Problem:
Select every line below containing the word "blank".

Extracted information:
■ ■ ■ ■
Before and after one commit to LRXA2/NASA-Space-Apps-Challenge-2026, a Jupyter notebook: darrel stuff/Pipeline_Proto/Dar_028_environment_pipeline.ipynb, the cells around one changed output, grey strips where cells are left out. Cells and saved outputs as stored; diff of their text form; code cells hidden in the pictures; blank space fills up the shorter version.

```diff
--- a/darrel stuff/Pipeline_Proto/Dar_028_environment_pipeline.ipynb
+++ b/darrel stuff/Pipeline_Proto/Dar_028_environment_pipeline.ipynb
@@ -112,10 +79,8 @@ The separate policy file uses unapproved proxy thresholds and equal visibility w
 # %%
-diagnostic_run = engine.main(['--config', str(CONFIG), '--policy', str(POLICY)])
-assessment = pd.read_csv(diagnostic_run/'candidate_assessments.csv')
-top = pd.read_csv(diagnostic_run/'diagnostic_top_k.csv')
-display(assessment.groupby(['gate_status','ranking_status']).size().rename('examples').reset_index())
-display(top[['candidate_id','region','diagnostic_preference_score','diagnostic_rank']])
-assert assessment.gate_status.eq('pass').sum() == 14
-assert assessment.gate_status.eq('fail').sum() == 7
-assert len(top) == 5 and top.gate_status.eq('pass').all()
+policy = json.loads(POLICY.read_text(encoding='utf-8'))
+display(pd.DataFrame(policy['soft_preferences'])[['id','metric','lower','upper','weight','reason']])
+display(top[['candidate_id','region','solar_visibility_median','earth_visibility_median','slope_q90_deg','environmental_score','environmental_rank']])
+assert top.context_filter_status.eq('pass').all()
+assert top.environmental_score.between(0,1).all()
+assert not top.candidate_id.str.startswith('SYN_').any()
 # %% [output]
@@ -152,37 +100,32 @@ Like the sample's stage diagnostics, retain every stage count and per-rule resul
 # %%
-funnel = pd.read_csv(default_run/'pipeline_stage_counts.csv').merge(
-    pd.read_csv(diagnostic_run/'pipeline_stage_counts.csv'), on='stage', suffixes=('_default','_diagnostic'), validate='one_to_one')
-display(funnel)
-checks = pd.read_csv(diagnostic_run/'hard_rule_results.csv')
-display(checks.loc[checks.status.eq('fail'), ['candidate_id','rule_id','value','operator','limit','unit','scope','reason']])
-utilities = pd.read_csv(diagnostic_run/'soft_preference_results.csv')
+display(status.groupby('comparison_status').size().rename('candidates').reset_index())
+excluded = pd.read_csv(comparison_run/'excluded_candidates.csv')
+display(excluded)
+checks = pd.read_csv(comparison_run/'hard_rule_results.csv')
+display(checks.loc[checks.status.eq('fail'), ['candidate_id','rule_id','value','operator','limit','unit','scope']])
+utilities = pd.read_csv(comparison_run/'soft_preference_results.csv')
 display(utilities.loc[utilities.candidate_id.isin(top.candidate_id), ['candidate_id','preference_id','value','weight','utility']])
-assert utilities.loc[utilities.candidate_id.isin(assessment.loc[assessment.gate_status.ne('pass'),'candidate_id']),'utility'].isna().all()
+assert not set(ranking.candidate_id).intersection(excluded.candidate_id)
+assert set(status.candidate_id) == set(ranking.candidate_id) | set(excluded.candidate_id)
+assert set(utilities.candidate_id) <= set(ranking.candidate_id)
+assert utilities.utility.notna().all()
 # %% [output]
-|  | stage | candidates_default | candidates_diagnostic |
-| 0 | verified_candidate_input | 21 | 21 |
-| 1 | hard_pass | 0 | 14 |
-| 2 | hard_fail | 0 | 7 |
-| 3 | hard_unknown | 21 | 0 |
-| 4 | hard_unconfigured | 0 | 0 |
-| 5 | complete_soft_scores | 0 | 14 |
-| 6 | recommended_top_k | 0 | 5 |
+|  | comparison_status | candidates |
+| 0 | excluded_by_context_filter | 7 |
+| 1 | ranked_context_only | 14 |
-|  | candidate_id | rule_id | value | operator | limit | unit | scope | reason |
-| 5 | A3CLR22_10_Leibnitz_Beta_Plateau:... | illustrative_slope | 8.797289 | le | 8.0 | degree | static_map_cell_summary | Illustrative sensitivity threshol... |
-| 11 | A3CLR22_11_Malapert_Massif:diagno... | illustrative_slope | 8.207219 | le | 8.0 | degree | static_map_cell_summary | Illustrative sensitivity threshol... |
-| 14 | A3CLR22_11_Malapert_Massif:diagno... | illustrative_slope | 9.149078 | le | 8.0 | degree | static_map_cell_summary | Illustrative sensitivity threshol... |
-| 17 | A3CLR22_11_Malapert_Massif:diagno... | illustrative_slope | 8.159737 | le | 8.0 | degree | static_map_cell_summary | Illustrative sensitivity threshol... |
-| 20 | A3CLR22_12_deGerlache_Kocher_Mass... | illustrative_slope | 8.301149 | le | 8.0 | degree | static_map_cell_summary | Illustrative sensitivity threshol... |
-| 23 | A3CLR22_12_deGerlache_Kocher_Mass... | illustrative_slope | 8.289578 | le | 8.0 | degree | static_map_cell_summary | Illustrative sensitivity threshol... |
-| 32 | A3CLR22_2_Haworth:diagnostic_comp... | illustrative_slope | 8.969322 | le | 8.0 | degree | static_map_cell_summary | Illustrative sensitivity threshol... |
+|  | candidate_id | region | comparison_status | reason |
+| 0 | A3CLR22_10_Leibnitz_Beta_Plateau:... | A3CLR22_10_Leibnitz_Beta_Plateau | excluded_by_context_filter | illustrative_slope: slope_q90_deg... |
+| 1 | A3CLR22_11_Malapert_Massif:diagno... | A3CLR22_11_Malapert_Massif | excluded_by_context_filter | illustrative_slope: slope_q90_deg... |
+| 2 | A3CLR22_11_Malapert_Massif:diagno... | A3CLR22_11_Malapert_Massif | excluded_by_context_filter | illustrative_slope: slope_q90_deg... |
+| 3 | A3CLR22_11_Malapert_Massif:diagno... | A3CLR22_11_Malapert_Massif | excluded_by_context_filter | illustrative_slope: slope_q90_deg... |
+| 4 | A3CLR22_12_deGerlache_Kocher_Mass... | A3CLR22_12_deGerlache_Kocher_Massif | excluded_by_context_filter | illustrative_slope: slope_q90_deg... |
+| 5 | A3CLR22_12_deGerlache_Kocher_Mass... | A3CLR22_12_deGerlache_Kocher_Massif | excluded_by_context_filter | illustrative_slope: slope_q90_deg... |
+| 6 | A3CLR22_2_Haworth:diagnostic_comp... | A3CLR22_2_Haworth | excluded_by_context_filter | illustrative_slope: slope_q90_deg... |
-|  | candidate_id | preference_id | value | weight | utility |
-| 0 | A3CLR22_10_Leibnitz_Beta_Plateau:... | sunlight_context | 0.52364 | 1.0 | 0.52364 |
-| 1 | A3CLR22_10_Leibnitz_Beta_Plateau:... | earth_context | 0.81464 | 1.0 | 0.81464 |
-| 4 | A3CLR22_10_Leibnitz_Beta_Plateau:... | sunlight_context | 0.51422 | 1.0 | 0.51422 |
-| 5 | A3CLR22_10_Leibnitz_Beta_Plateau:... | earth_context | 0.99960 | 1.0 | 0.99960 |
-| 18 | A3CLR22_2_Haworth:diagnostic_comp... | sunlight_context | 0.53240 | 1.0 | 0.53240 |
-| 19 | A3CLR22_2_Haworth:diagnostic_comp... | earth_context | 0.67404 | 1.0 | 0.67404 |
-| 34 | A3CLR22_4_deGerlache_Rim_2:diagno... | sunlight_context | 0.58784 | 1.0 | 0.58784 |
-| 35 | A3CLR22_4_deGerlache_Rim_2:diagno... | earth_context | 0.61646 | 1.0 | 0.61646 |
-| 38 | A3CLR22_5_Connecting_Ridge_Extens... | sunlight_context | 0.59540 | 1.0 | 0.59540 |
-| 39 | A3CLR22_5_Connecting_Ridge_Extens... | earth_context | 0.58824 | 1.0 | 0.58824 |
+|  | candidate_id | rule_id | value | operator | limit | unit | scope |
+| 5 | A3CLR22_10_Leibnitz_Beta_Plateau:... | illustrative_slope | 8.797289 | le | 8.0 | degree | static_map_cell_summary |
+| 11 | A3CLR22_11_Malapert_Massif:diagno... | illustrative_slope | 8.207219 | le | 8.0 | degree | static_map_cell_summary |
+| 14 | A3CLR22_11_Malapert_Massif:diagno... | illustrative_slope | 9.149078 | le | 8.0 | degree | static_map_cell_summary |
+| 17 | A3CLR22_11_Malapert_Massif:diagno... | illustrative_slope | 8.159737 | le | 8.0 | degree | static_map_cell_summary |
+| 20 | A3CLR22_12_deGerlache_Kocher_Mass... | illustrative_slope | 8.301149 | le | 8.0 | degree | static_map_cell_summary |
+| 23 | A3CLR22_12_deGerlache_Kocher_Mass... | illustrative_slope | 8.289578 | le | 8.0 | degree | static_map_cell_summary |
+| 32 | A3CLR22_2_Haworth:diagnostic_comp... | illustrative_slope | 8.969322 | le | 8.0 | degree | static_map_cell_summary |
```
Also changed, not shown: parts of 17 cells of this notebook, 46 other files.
■ ■ ■ ■
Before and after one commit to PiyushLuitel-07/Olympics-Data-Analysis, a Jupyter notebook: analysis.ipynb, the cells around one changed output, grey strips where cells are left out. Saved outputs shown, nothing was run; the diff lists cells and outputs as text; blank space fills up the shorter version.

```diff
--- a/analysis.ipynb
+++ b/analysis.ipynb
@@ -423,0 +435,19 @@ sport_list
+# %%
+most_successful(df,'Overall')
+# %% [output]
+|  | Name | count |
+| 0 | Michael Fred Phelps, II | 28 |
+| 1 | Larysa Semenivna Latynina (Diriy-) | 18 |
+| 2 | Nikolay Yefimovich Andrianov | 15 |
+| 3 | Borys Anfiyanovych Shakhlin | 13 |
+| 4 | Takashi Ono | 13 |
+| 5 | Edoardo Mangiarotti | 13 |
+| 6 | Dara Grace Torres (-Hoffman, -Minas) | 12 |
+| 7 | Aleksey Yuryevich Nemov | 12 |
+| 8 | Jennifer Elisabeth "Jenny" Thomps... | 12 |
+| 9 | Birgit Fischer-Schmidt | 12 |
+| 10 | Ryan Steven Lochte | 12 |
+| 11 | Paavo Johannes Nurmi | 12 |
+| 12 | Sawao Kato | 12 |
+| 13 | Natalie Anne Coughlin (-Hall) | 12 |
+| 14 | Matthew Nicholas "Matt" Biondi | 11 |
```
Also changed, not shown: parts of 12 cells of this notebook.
■ ■ ■ ■
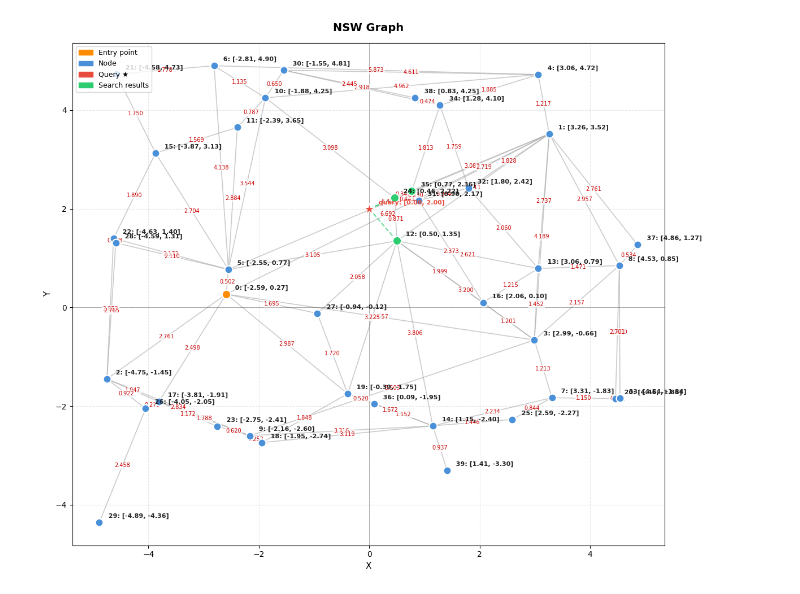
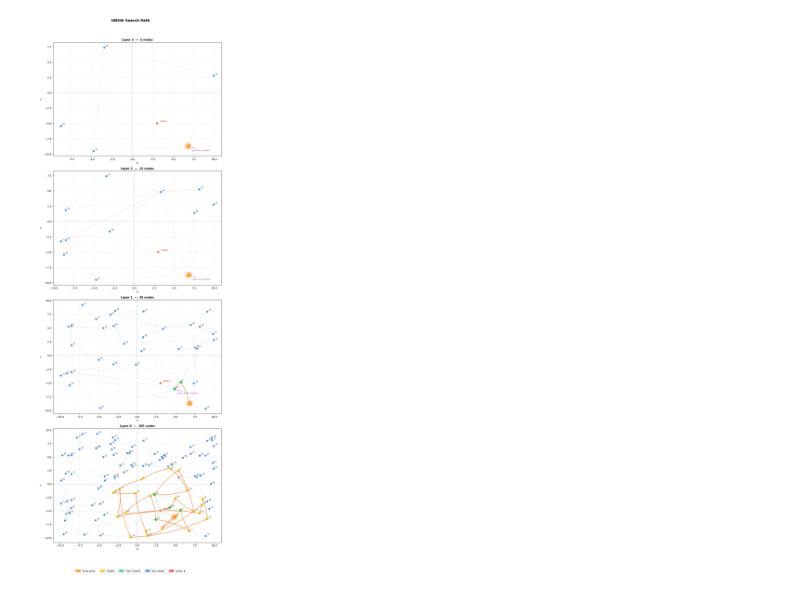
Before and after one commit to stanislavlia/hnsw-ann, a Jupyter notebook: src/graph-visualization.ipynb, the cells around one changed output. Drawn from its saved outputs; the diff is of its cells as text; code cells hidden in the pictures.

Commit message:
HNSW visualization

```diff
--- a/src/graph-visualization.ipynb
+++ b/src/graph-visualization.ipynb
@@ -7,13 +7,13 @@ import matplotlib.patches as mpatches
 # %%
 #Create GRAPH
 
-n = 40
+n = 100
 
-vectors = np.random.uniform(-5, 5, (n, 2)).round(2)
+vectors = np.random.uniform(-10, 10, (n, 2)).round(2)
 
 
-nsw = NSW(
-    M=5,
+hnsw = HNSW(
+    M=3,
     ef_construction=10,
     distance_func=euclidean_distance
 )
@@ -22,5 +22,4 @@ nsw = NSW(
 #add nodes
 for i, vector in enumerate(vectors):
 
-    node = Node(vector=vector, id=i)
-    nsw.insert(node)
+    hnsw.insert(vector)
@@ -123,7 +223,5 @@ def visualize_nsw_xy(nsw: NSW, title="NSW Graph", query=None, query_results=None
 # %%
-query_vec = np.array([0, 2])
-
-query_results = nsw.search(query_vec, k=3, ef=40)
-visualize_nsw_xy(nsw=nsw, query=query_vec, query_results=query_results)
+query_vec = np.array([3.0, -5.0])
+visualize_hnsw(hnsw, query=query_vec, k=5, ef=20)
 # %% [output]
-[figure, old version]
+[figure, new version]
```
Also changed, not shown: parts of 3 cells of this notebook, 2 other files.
■ ■ ■ ■
Result:
Before and after one commit to LRXA2/NASA-Space-Apps-Challenge-2026, a Jupyter notebook: darrel stuff/Pipeline_Proto/Dar_028_environment_pipeline.ipynb, the cells around one changed output, grey strips where cells are left out. Cells and saved outputs as stored; diff of their text form; code cells hidden in the pictures; blank space fills up the shorter version.
Before and after one commit to PiyushLuitel-07/Olympics-Data-Analysis, a Jupyter notebook: analysis.ipynb, the cells around one changed output, grey strips where cells are left out. Saved outputs shown, nothing was run; the diff lists cells and outputs as text; blank space fills up the shorter version.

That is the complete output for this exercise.